A Tsunami of Alzheimer's is Hitting the U.S.
Plus: Millennials are the most stressed generation; high-dose vitamin C linked to kidney stones, and more health news.
A “tsunami of Alzheimer’s” is hitting our society according to researchers at the Chicago Health and Aging Project. Researchers projected that as the baby boomer generation ages, Alzheimer’s will triple in the next 40 years, which means that 13.8 million will have the disease by 2050. Here are some tips on how to decrease your risk and improve your brain health. [NBC News]
Who are the most stressed out people in the U.S.? Millennials. Stress levels are actually decreasing for Americans across the U.S. except for people ages 18-33, who according to this report are all considered “Millennials”. According to the report by Harris Interactive for the American Psychological Association, 19 percent of Millennials have been told they have depression, compared with 14 percent of Generation Xers (ages 34-47); 12 percent of Baby Boomers (ages 48-66) and 11 percent of those ages 67 and older. [USA Today]
High-dose vitamin C is linked to kidney stones in men. With everyone in Boston downing vitamin C likes it water this winter, it’s time to reevaluate just how much is too much. In a new study published in JAMA Internal Medicine, Swedish researchers detailed a connection between kidney stone formation and use of vitamin C supplements. The Swedish study isn’t the first to link vitamin C with kidney stones. The Harvard School of Public Health published similar results in 2004. Surprisingly, when a similar study was conducted with women, no association was found. [Harvard Health]

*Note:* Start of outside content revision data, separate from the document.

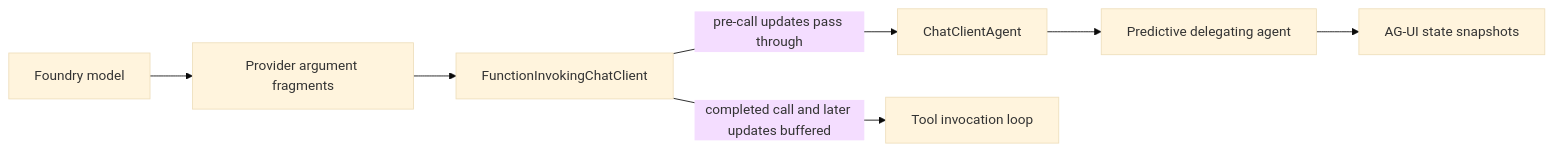
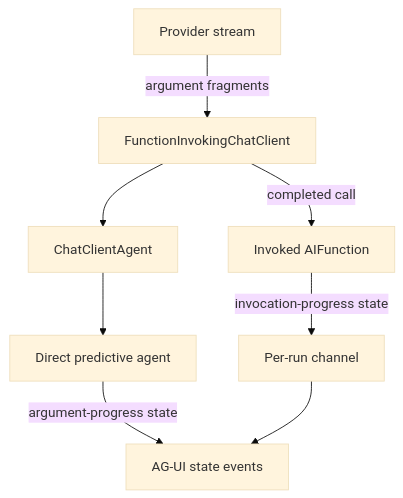
Before and after one commit to danroth27/AgenticUI: the diagram in docs/predictive-state-prototypes.md, drawn with Mermaid (base theme). The commit also changed other lines of this file and 5 other files, not shown here.

````diff
--- a/docs/predictive-state-prototypes.md
+++ b/docs/predictive-state-prototypes.md
@@ -23,9 +20,19 @@
 ```mermaid
-flowchart LR
-    Model[Foundry model] --> Raw[Provider argument fragments]
-    Raw --> FICC[FunctionInvokingChatClient]
-    FICC -->|pre-call updates pass through| Agent[ChatClientAgent]
-    FICC -->|completed call and later updates buffered| Invoke[Tool invocation loop]
-    Agent --> Wrapper[Predictive delegating agent]
-    Wrapper --> State[AG-UI state snapshots]
+flowchart TB
+    Provider[Provider stream]
+    FICC[FunctionInvokingChatClient]
+    Agent[ChatClientAgent]
+    Direct[Direct predictive agent]
+    Function[Invoked AIFunction]
+    Channel[Per-run channel]
+    UI[AG-UI state events]
+
+    Provider -->|argument fragments| FICC
+    FICC --> Agent
+    Agent --> Direct
+    Direct -->|argument-progress state| UI
+
+    FICC -->|completed call| Function
+    Function -->|invocation-progress state| Channel
+    Channel --> UI
 ```
````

Infants, children and adolescents are capable of generating new heart muscle cells according to a new study by researchers at Boston Children’s Hospital published in the online edition of the Proceedings of the National Academy of Sciences. The study found that cells in young hearts were still dividing after birth, significantly expanding the heart cell population. This offers hope for new treatments for heart failure. [Boston Children’s Hospital]